“Judicial review of religious practices ought not to be undertaken, as the Court cannot impose its morality or rationality with respect to the form of worship of a deity. Doing so would negate the freedom to practise one’s religion according to one’s faith and beliefs. It would amount to rationalising religion, faith and beliefs, which is outside the ken of courts. Constitutional morality in a pluralistic society and secular polity would reflect that the followers of various sects have the freedom to practise their faith in accordance with the tenets of their religion. It is irrelevant whether the practice is rational or logical. Notions of rationality cannot be invoked in matters of religion by courts”.

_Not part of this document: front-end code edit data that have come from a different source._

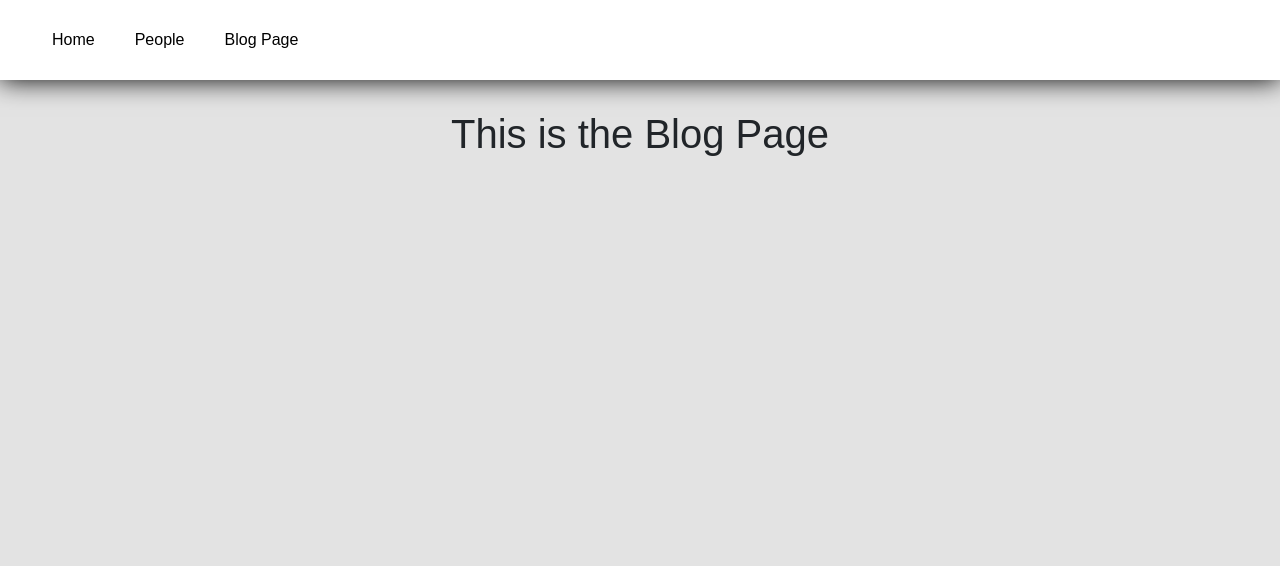
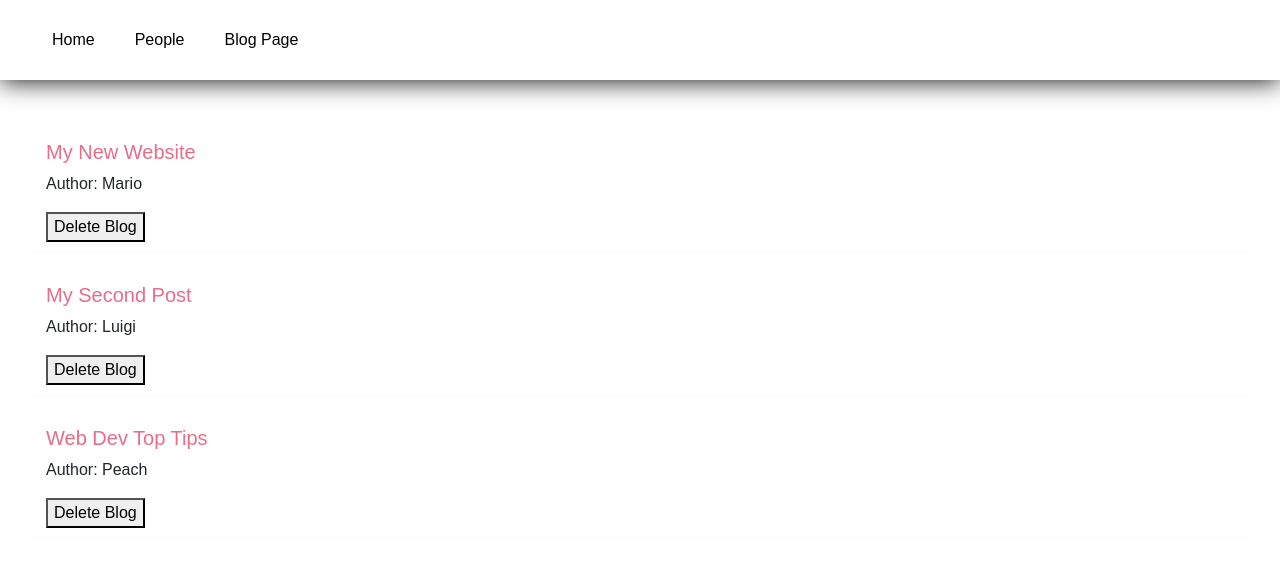
Before and after one commit to blakeah/SPA-website-V2, a React (Create React App) app: page /blog-page in a window 1280 px wide. Shown: the top 566 px of the page. Built offline with nearby package versions, Linux system fonts and the light colour scheme.

Commit message:
add blog section

```diff
--- a/package.json
+++ b/package.json
@@ -10,7 +10,10 @@
     "@testing-library/react": "^13.4.0",
     "@testing-library/user-event": "^13.5.0",
     "bootstrap": "^5.3.1",
+    "dotenv": "^16.3.1",
     "easeljs-react": "^0.2.0",
+    "express": "^4.18.2",
+    "mysql": "^2.18.1",
     "react": "^18.2.0",
     "react-bootstrap": "^2.8.0",
     "react-dom": "^18.2.0",
--- /dev/null
+++ b/src/components/Blog.js
@@ -0,0 +1,27 @@
+import React, { useEffect, useState } from 'react';
+import BlogList from './BlogList'
+
+const Blog = () => {
+  const [blogs, setBlogs] = useState([
+    { title: 'My New Website', body: 'Lorem ipsum.....', author: 'Mario', id: '1' },
+    { title: 'My Second Post', body: 'Lorem ipsum.....', author: 'Luigi', id: '2' },
+    { title: 'Web Dev Top Tips', body: 'Lorem ipsum.....', author: 'Peach', id: '3' }
+  ]);
+
+  const handleDelete = (id) => {
+    const newBlogs = blogs.filter(blog => blog.id !== id)
+    setBlogs(newBlogs);
+  }
+
+  useEffect(() => {
+    console.log("use effect ran")
+  })
+
+  return (
+    <div>
+      <BlogList blogs={blogs} handleDelete={handleDelete}/>
+    </div>
+  );
+};
+
+export default Blog;
--- /dev/null
+++ b/src/components/BlogList.js
@@ -0,0 +1,19 @@
+
+function BlogList({blogs, title, handleDelete}) {
+
+  // const blogs = props.blogs;
+
+  return (
+    <div className="blog-list">
+    {blogs.map((blog) => (
+      <div key={blog.id} className="blog-preview">
+        <h2>{blog.title}</h2>
+        <p>Author: {blog.author}</p>
+        <button onClick={() => handleDelete(blog.id)}>Delete Blog</button>
+      </div>
+    ))}
+    </div>
+  )
+};
+
+export default BlogList;
--- a/src/components/BlogPage.js
+++ b/src/components/BlogPage.js
@@ -1,7 +1,8 @@
+import Blog from '../components/Blog.js';
 
 function BlogPage(props) {
   return (
-      <h1 className="col-md-4 offset-md-4">This is the Blog Page</h1>
+      <Blog />
   )
 };
 
--- a/src/components/Card.js
+++ b/src/components/Card.js
@@ -9,7 +9,7 @@ import blankFace from '../assets/blank.jpg'
 function Card({ person }) {
   return (
     <Container>
-    <div className="cards col-7">
+    <div className="cards col-9">
       <Row>
         <Col xs={4}>
         {person.image ? (
--- a/src/components/styles/Cards.css
+++ b/src/components/styles/Cards.css
@@ -22,9 +22,9 @@
 }
 
 .personFocus-left {
-  background-color: red;
+  background-color: white;
 }
 
 .personFocus-right {
-  background-color: blue;
+  background-color: white;
 }
--- a/src/components/styles/Navbar.css
+++ b/src/components/styles/Navbar.css
@@ -1,7 +1,7 @@
 
 body {
     height: 125vh;
-    background-color: #e3e3e3;
+    background-color: #FFFFFF;
     background-size: cover;
     font-family: sans-serif;
     margin-top: 80px;
--- /dev/null
+++ b/src/components/styles/blogStyle.css
@@ -0,0 +1,15 @@
+.blog-preview {
+  padding: 10px 16px;
+  background-color: #FFFFFF;
+  margin: 20px 0;
+  border-bottom: 1px solid #fafafa;
+  text-align: left;
+}
+.blog-preview:hover {
+  box-shadow: 1px 3px 5px rgba(0, 0, 0, 0.1);
+}
+.blog-preview h2 {
+  font-size: 20px;
+  color: #e76d89;
+  margin-bottom: 8px;
+}
```
Also changed, not shown: src/App.js (+10 -9 lines), src/server/server.js (added, +32 -0 lines), src/server/routes/blogRoutes.js (added), 2 other files (tests, documents, lock files or other folders).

♦Did You Know? Justice Indu Malhotra recused herself from hearing a batch of appeals and cross-appeals challenging a Bombay High Court order on possession, storage and consumption of beef brought into Maharashtra from other States, as she had earlier appeared as a lawyer in the case.
Considered by her peers to be ‘one of the best’, Justice Indu Malhotra, despite coming from a family of lawyers, carved her own niche in the legal field. During her exemplary and expansive legal tenure, Justice Malhotra shattered the proverbial glass ceiling on every step. Her drive and success in the legal echelons will forever be cherished and will serve as a beacon for future aspirants.
†Editorial Assistant, EBC Publishing Pvt. Ltd.